The USDA has a law on the books that levels the playing field between family farmers who raise cattle, hogs and poultry and the large meat packers who purchase their livestock and bring it to market. It’s called the Packers and Stockyard Act, and its overseen by the USDA’s Grain Inspection, Packers and Stockyard Administration or GIPSA. But don’t tussle with that mouthful because it doesn’t explain what you need to know about the complex livestock market system. Just keep reading. GIPSA makes sure small producers have equal access to market that larger producers do. It’s fair competition, which is, of course, the American way.
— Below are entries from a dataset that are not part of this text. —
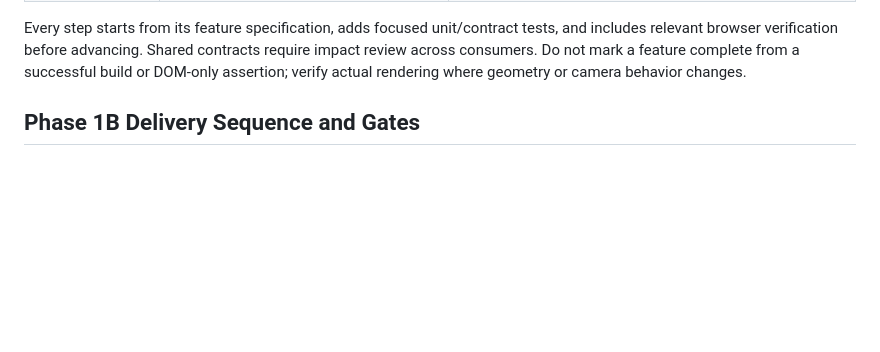
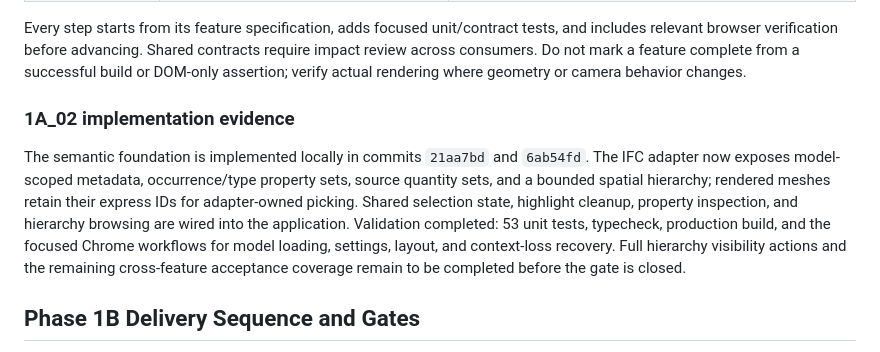
Before and after one commit to souravganguli/IfcCostEstimator, a Markdown page: docs/plans/Phase_1_MVP.md, the part around the change. GitHub-like rendering; blank space fills up the shorter version.

Commit message:
docs: record 1A02 implementation evidence
Co-authored-by: Copilot <223556219+Copilot@users.noreply.github.com>

```diff
--- a/docs/plans/Phase_1_MVP.md
+++ b/docs/plans/Phase_1_MVP.md
@@ -98,6 +98,10 @@ All Phase 0 boundaries remain in force: local IFC processing in the browser, sam
 
 Every step starts from its feature specification, adds focused unit/contract tests, and includes relevant browser verification before advancing. Shared contracts require impact review across consumers. Do not mark a feature complete from a successful build or DOM-only assertion; verify actual rendering where geometry or camera behavior changes.
 
+### 1A_02 implementation evidence
+
+The semantic foundation is implemented locally in commits `21aa7bd` and `6ab54fd`. The IFC adapter now exposes model-scoped metadata, occurrence/type property sets, source quantity sets, and a bounded spatial hierarchy; rendered meshes retain their express IDs for adapter-owned picking. Shared selection state, highlight cleanup, property inspection, and hierarchy browsing are wired into the application. Validation completed: 53 unit tests, typecheck, production build, and the focused Chrome workflows for model loading, settings, layout, and context-loss recovery. Full hierarchy visibility actions and the remaining cross-feature acceptance coverage remain to be completed before the gate is closed.
+
 ## Phase 1B Delivery Sequence and Gates
 
 Phase 1B begins after Phase 1A's delivery gates are complete. Its assigned workstreams have independent gates: drawing implementation is conditional on feasibility approval, and the performance workstream records a baseline and a regression guard only, with no optimization in this tranche.
```
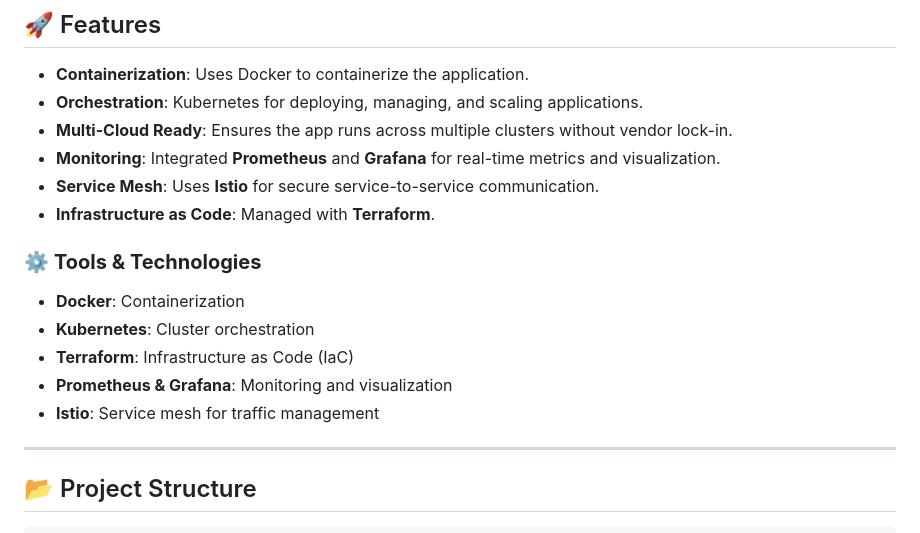
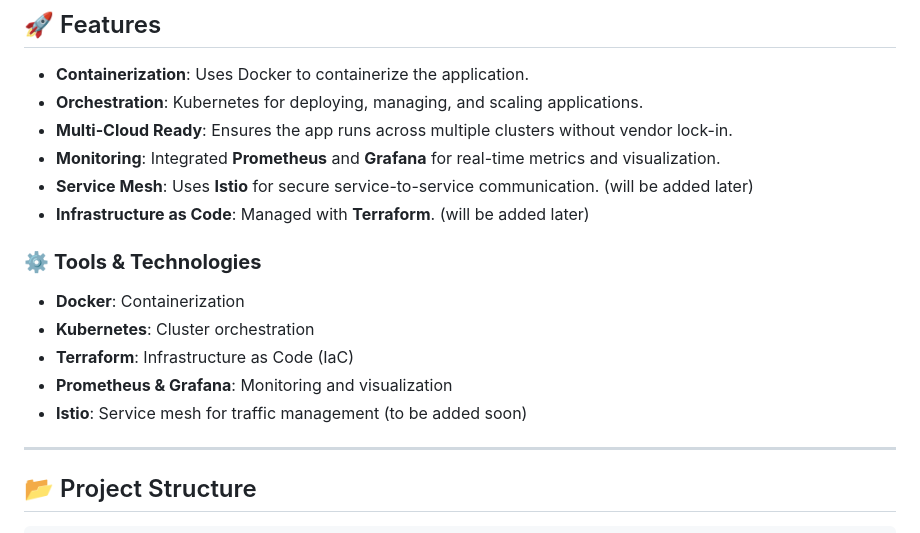
Before and after one commit to kvyhg/DevOps_MultiCloud, a Markdown page: README.md, the part around the change. GitHub-like rendering.

```diff
--- a/README.md
+++ b/README.md
@@ -8,15 +8,15 @@ This project demonstrates a multi-cloud deployment strategy using **Docker** and
 - **Orchestration**: Kubernetes for deploying, managing, and scaling applications.
 - **Multi-Cloud Ready**: Ensures the app runs across multiple clusters without vendor lock-in.
 - **Monitoring**: Integrated **Prometheus** and **Grafana** for real-time metrics and visualization.
-- **Service Mesh**: Uses **Istio** for secure service-to-service communication.
-- **Infrastructure as Code**: Managed with **Terraform**.
+- **Service Mesh**: Uses **Istio** for secure service-to-service communication. (will be added later)
+- **Infrastructure as Code**: Managed with **Terraform**. (will be added later)
 
 ### ⚙️ **Tools & Technologies**
 - **Docker**: Containerization
 - **Kubernetes**: Cluster orchestration
 - **Terraform**: Infrastructure as Code (IaC)
 - **Prometheus & Grafana**: Monitoring and visualization
-- **Istio**: Service mesh for traffic management
+- **Istio**: Service mesh for traffic management (to be added soon)
 
 ---
 
```
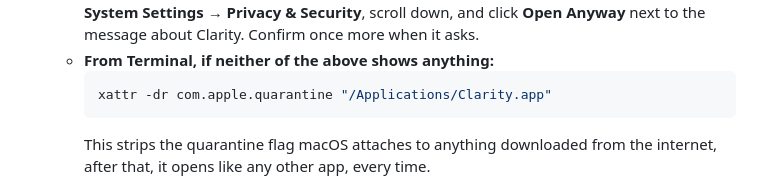
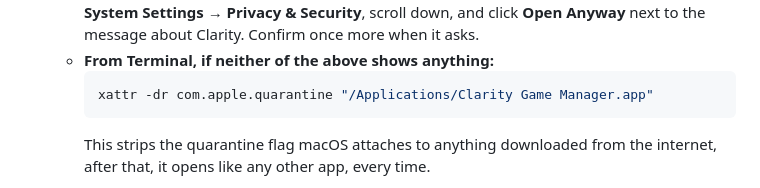
Before and after one commit to FromChaosComesClarity/CafeNeurotico, a Markdown page: docs/macos-guide.md, the part around the change. Rendered like a GitHub page.

Commit message:
Fix the unquarantine command, which named an app that does not exist
The guide told people to run xattr against /Applications/Clarity.app. The
bundle is Clarity Game Manager.app, so the command failed for anyone who
reached that step, which is the step you only reach when the other two have
already not worked.

Verified against the real bundle: exit 0 with the corrected path.

The same instructions are now on the v1.13.1 release notes, where someone
downloading the dmg will actually see them.

Co-Authored-By: Claude Opus 5 <noreply@anthropic.com>
Claude-Session: https://claude.ai/code/session_01BUFVfTKnExYTkprB2kLzVX

````diff
--- a/docs/macos-guide.md
+++ b/docs/macos-guide.md
@@ -65,7 +65,7 @@ macOS reports are genuinely useful right now, this build needs them.
      the message about Clarity. Confirm once more when it asks.
    - **From Terminal, if neither of the above shows anything:**
      ```sh
-     xattr -dr com.apple.quarantine "/Applications/Clarity.app"
+     xattr -dr com.apple.quarantine "/Applications/Clarity Game Manager.app"
      ```
      This strips the quarantine flag macOS attaches to anything downloaded from the internet,
      after that, it opens like any other app, every time.
````
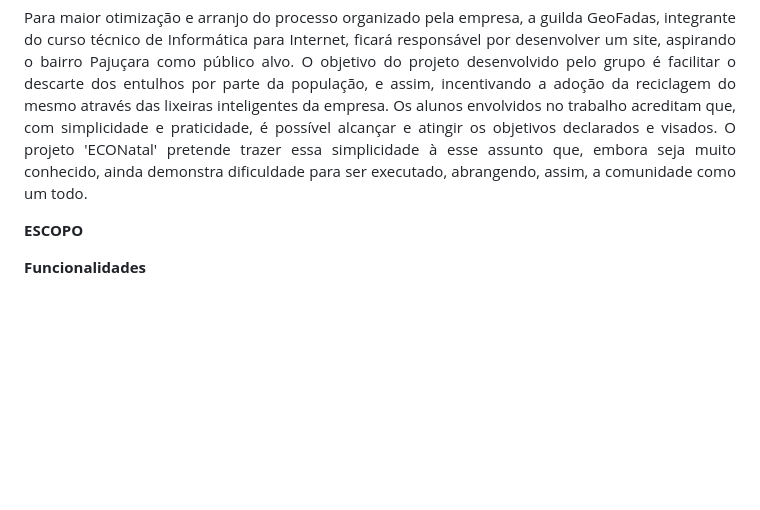
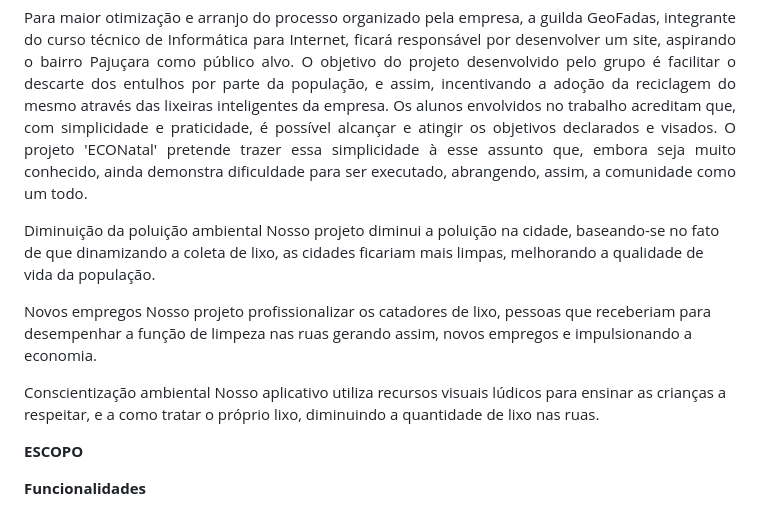
Before and after one commit to ceci869/EcoNatal, a Markdown page: README.md, the part around the change. GitHub-like rendering; blank space fills up the shorter version.

Commit message:
Adicionando texto da ligação do objetivo do projeto com a matéria de geografia

```diff
--- a/README.md
+++ b/README.md
@@ -11,6 +11,15 @@
 **OBJETIVO**
 
 <p align="justify">Para maior otimização e arranjo do processo organizado pela empresa, a guilda GeoFadas, integrante do curso técnico de Informática para Internet, ficará responsável por desenvolver um site, aspirando o bairro Pajuçara como público alvo. O objetivo do projeto desenvolvido pelo grupo é facilitar o descarte dos entulhos por parte da população, e assim, incentivando a adoção da reciclagem do mesmo através das lixeiras inteligentes da empresa. Os alunos envolvidos no trabalho acreditam que, com simplicidade e praticidade, é possível alcançar e atingir os objetivos declarados e visados. O projeto 'ECONatal' pretende trazer essa simplicidade à esse assunto que, embora seja muito conhecido, ainda demonstra dificuldade para ser executado, abrangendo, assim, a comunidade como um todo.</p>
+
+<p>Diminuição da poluição ambiental
+Nosso projeto diminui a poluição na cidade, baseando-se no fato de que dinamizando a coleta de lixo, as cidades ficariam mais limpas, melhorando a qualidade de vida da população.
+
+Novos empregos
+Nosso projeto profissionalizar os catadores de lixo, pessoas que receberiam para desempenhar a função de limpeza nas ruas gerando assim, novos empregos e impulsionando a economia.
+
+Conscientização ambiental
+Nosso aplicativo utiliza recursos visuais lúdicos para ensinar as crianças a respeitar, e a como tratar o próprio lixo, diminuindo a quantidade de lixo nas ruas.</p>
 
 **ESCOPO**
 
```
Sounds great, right? And just in time for the good food revolution. But instead, this law has been gathering dust because the USDA hasn’t enforced it. New proposed rules (previously covered here on Civil Eats) amending the act would prevent large meat packers from artificially lowering the price of cattle, hogs and lamb. But four companies control over 80 percent of the U.S. meat market, and these “Big Four” are fighting an effort to strengthen the rule. Read more